Start of Exercise input

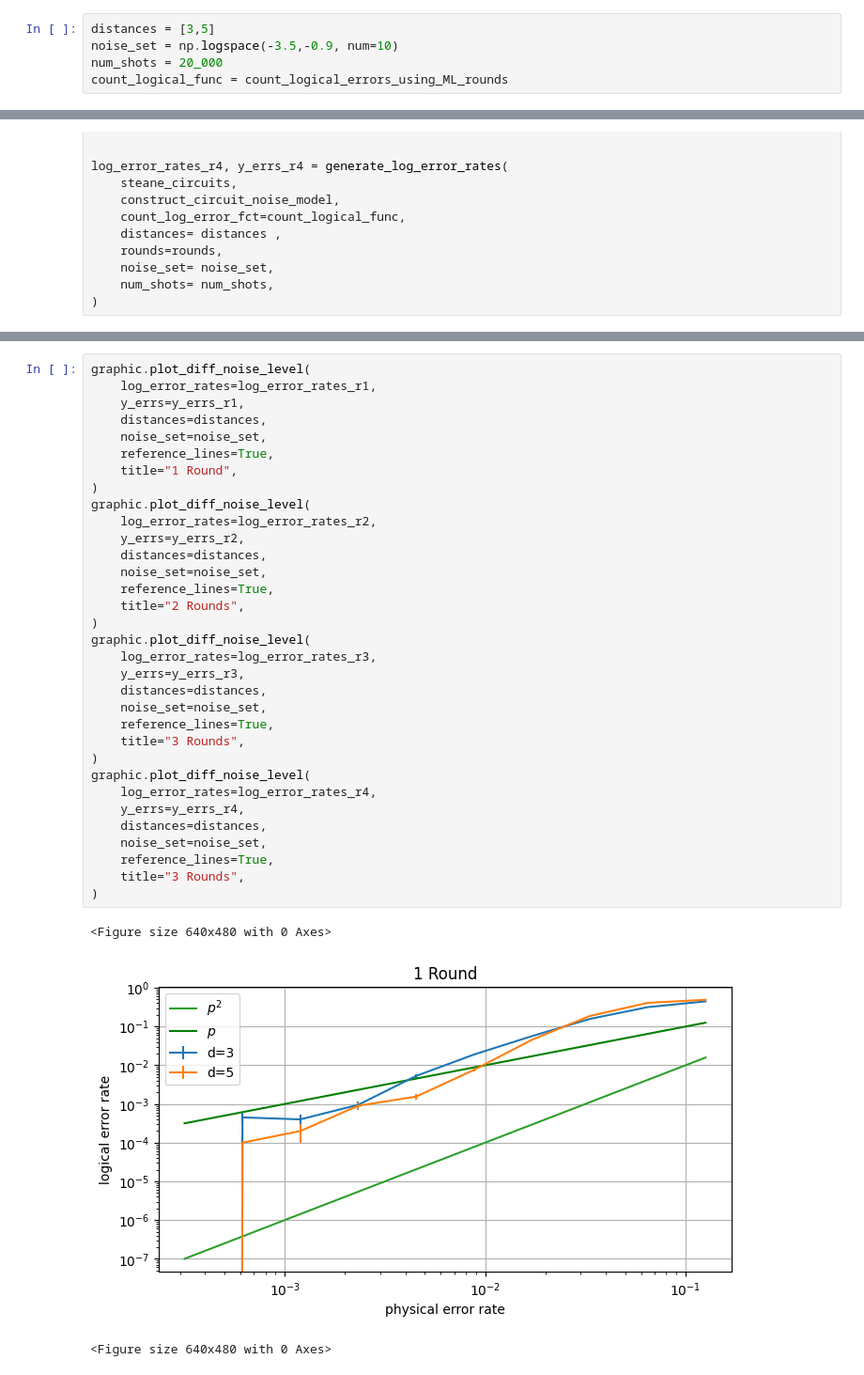
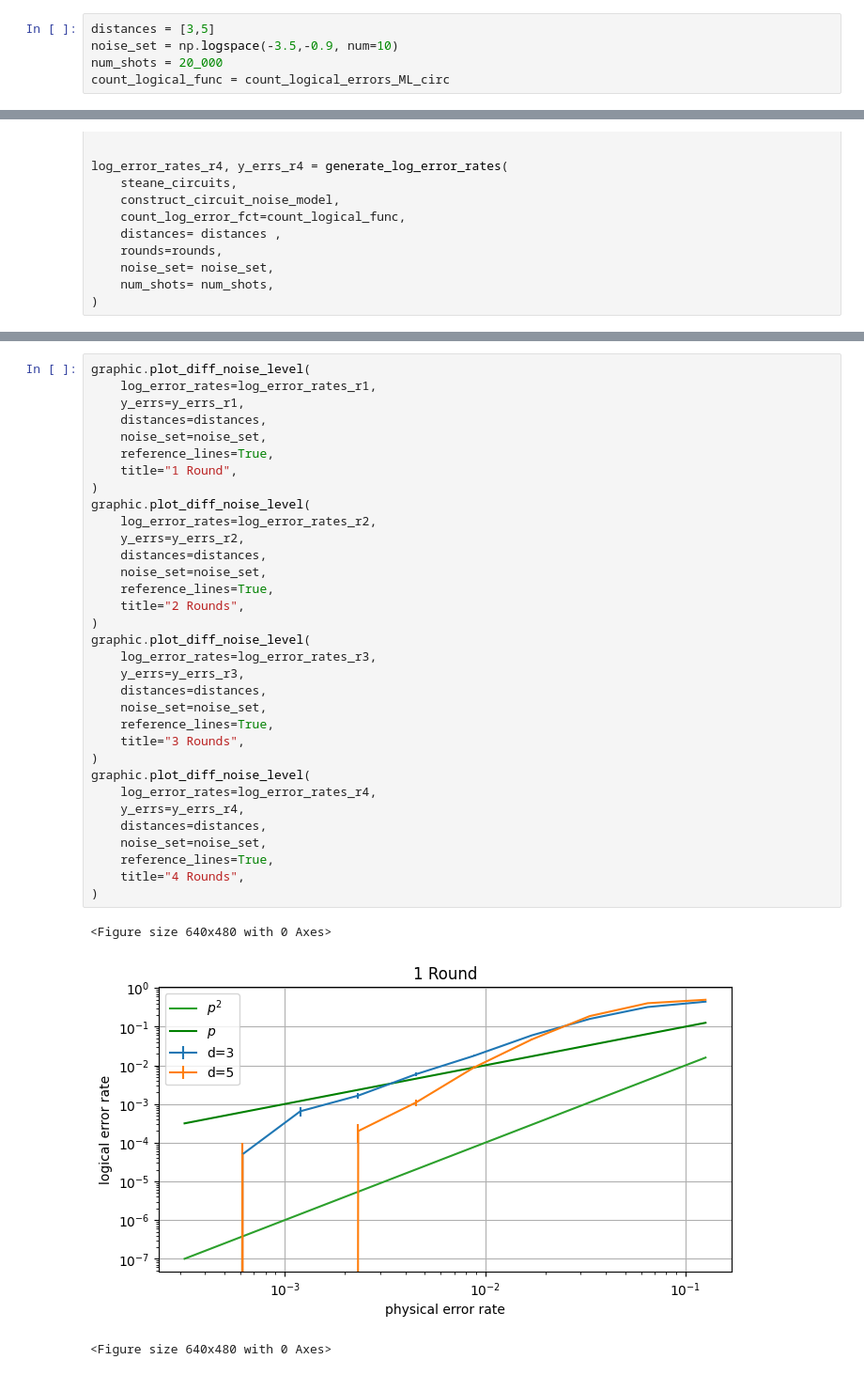
Before and after one commit to leonardlux/MasterArbeit, a Jupyter notebook: code/new_start/results_mulit_round.ipynb, the cells around one changed output, grey strips where cells are left out. Shown at 94% size. Saved outputs shown, nothing was run; the diff lists cells and outputs as text.

```diff
--- a/code/new_start/results_mulit_round.ipynb
+++ b/code/new_start/results_mulit_round.ipynb
@@ -15,7 +14,7 @@ reload(graphic)
 distances = [3,5]
 noise_set = np.logspace(-3.5,-0.9, num=10)
 num_shots = 20_000
-count_logical_func = count_logical_errors_using_ML_rounds
+count_logical_func = count_logical_errors_ML_circ
 # %%
 rounds = 1
 
@@ -95,33 +94,33 @@ graphic.plot_diff_noise_level(
     distances=distances,
     noise_set=noise_set,
     reference_lines=True,
     title="1 Round",
 )
 graphic.plot_diff_noise_level(
     log_error_rates=log_error_rates_r2,
     y_errs=y_errs_r2,
     distances=distances,
     noise_set=noise_set,
     reference_lines=True,
     title="2 Rounds",
 )
 graphic.plot_diff_noise_level(
     log_error_rates=log_error_rates_r3,
     y_errs=y_errs_r3,
     distances=distances,
     noise_set=noise_set,
     reference_lines=True,
     title="3 Rounds",
 )
 graphic.plot_diff_noise_level(
     log_error_rates=log_error_rates_r4,
     y_errs=y_errs_r4,
     distances=distances,
     noise_set=noise_set,
     reference_lines=True,
-    title="3 Rounds",
+    title="4 Rounds",
 )
 # %% [output]
 <Figure size 640x480 with 0 Axes>
-[figure, old version]
+[figure, new version]
 <Figure size 640x480 with 0 Axes>
```
Also changed, not shown: parts of 3 cells of this notebook, 5 other files.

End of Exercise input

» **Your task**:
Above are the records; copy them exactly without the pictures.

» **Solution to this problem**:
Before and after one commit to leonardlux/MasterArbeit, a Jupyter notebook: code/new_start/results_mulit_round.ipynb, the cells around one changed output, grey strips where cells are left out. Shown at 94% size. Saved outputs shown, nothing was run; the diff lists cells and outputs as text.

```diff
--- a/code/new_start/results_mulit_round.ipynb
+++ b/code/new_start/results_mulit_round.ipynb
@@ -15,7 +14,7 @@ reload(graphic)
 distances = [3,5]
 noise_set = np.logspace(-3.5,-0.9, num=10)
 num_shots = 20_000
-count_logical_func = count_logical_errors_using_ML_rounds
+count_logical_func = count_logical_errors_ML_circ
 # %%
 rounds = 1
 
@@ -95,33 +94,33 @@ graphic.plot_diff_noise_level(
     distances=distances,
     noise_set=noise_set,
     reference_lines=True,
     title="1 Round",
 )
 graphic.plot_diff_noise_level(
     log_error_rates=log_error_rates_r2,
     y_errs=y_errs_r2,
     distances=distances,
     noise_set=noise_set,
     reference_lines=True,
     title="2 Rounds",
 )
 graphic.plot_diff_noise_level(
     log_error_rates=log_error_rates_r3,
     y_errs=y_errs_r3,
     distances=distances,
     noise_set=noise_set,
     reference_lines=True,
     title="3 Rounds",
 )
 graphic.plot_diff_noise_level(
     log_error_rates=log_error_rates_r4,
     y_errs=y_errs_r4,
     distances=distances,
     noise_set=noise_set,
     reference_lines=True,
-    title="3 Rounds",
+    title="4 Rounds",
 )
 # %% [output]
 <Figure size 640x480 with 0 Axes>
-[figure, old version]
+[figure, new version]
 <Figure size 640x480 with 0 Axes>
```
Also changed, not shown: parts of 3 cells of this notebook, 5 other files.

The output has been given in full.